Image by ThreeIfByBike, www.flickr.com/photos/three_if_by_bike/ CCBY-SA2.0 (desaturated)
(Climbing the mountain of success – Part I)
“Man does not simply exist but always decides what his existence will be, what he will become the next moment. By the same token, every human being has the freedom to change at any instant.” — Viktor Frankl
What’s truly harder: quitting and turning back, or committing and driving forward?
Striding boldly into the forest that separates you from your dream at the top of the mountain, you are emboldened by your own bravery, and a not insignificant dose of adrenaline.

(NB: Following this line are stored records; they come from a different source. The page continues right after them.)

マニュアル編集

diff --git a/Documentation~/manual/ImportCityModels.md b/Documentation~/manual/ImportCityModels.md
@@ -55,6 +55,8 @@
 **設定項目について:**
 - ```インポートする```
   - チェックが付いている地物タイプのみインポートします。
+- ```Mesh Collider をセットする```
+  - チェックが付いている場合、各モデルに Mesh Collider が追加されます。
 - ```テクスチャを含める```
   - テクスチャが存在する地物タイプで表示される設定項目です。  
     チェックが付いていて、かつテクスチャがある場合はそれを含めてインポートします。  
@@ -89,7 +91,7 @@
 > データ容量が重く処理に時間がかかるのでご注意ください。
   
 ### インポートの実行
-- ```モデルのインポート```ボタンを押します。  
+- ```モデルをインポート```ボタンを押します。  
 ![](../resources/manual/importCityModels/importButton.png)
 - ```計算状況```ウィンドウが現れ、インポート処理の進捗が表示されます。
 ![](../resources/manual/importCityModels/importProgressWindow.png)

Step after step, you’ve launched into your journey. You’re in it, now: you’re carving your own path up the mountain.
Your progress is steady. It feels good. You’re proud. You feel strong. You’ve got a backpack full of tools, and you know how to use them…at least you hope so.
Progress feels good.
Then you start to get sore. Then tired. Then sweaty, itchy, almost hyper-sensitive. Hunger and exhaustion set in.
Night is coming.
It’s going to be long and low.
This isn’t so fun anymore. It isn’t so easy. The biggest challenge is no longer just making the decision to climb the mountain – now, it’s work. Honest work, but the kind of effort you’re not used to in your ‘normal’ life. You don’t feel able. In fact, you feel pretty clumsy, well outside your comfort zone.
“Nothing worth doing is easy,” you repeat to yourself. You’re right, but it doesn’t help much.
Every time the path gets muddy and the way forward is too dark and hazy to see, quitting seems so easy.
Still, you feel your progress, and there’s enough newness and scariness and excitement that quitting doesn’t seem so… Necessary.
Give it time… Very soon, quitting will feel very, very necessary.
The first time you trip and twist your ankle…
The first time you stumble over some venomous or teeth-laden forest creature…
The first time you do something truly foolish, slap your forehead and say, “How the hell could I be so stupid!”
The Resistance is hunting you, haunting you, here in the forest. This is his playground, not yours. You are not home here. You are not welcome here.
Read more inside…